(Stored dataset items)
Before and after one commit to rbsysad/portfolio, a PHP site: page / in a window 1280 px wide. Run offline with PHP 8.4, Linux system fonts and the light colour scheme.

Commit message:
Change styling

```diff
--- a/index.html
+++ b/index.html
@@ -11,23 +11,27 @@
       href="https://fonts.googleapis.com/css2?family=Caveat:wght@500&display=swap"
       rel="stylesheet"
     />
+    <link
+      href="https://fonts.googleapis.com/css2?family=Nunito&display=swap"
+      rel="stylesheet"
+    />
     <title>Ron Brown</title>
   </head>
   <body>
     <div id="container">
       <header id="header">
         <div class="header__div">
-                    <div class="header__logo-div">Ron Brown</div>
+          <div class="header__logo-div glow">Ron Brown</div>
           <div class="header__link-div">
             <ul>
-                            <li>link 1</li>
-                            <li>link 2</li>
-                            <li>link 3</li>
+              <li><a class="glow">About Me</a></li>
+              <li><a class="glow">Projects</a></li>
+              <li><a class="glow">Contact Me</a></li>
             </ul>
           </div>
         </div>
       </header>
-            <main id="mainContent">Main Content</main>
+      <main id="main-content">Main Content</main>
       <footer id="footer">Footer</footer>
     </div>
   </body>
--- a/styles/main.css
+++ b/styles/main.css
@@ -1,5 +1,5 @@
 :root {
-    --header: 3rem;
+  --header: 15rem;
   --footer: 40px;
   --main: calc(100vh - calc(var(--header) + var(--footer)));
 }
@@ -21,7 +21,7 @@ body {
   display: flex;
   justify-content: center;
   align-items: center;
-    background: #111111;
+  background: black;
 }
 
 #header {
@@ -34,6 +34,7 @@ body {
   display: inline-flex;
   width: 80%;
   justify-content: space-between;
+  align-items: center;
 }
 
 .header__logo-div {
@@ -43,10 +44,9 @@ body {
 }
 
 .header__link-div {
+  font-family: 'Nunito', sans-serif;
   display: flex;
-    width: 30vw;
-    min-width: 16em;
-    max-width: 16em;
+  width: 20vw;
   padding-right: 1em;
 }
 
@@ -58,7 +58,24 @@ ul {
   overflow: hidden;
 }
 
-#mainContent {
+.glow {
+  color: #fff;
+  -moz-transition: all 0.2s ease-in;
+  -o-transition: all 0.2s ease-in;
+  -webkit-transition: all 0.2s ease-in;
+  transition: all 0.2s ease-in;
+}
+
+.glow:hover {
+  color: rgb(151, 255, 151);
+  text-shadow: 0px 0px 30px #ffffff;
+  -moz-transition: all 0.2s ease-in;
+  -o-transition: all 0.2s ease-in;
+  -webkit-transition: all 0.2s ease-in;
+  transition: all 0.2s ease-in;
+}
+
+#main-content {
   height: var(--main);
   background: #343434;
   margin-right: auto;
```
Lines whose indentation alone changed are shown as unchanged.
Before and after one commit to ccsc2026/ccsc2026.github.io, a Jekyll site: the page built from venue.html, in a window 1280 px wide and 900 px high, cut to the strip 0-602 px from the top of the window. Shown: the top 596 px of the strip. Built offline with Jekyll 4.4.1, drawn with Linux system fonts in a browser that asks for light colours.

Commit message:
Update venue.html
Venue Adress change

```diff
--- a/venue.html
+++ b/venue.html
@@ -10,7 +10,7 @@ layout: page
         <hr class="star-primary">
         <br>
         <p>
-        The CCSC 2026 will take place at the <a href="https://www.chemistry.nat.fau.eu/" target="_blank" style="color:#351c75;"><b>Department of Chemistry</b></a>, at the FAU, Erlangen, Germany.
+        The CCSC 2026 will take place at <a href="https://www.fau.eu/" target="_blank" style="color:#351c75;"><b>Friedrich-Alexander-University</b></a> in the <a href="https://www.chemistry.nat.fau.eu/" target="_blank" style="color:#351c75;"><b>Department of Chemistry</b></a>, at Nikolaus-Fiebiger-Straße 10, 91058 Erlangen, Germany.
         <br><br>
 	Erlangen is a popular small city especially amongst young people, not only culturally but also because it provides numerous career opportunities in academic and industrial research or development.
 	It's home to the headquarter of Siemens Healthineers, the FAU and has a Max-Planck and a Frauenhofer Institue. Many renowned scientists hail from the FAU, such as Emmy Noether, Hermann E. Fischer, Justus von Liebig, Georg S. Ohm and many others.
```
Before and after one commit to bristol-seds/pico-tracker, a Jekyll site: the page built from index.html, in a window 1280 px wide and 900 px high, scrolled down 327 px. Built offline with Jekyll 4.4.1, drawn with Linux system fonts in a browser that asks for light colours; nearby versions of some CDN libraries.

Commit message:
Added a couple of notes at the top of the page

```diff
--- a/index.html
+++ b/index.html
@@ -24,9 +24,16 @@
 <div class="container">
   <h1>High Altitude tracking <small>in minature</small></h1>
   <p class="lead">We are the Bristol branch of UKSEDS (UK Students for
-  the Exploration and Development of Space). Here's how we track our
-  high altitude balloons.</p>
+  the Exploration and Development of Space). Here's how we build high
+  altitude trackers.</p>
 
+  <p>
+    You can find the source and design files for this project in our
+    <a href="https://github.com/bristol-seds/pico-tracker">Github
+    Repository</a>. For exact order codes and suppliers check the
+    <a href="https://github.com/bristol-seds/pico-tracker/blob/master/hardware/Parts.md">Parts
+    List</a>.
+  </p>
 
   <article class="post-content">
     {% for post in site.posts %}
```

Task directions »
Going through the entries above, count the lines that have the word "right" and state that count alone.

Solution for this task »
2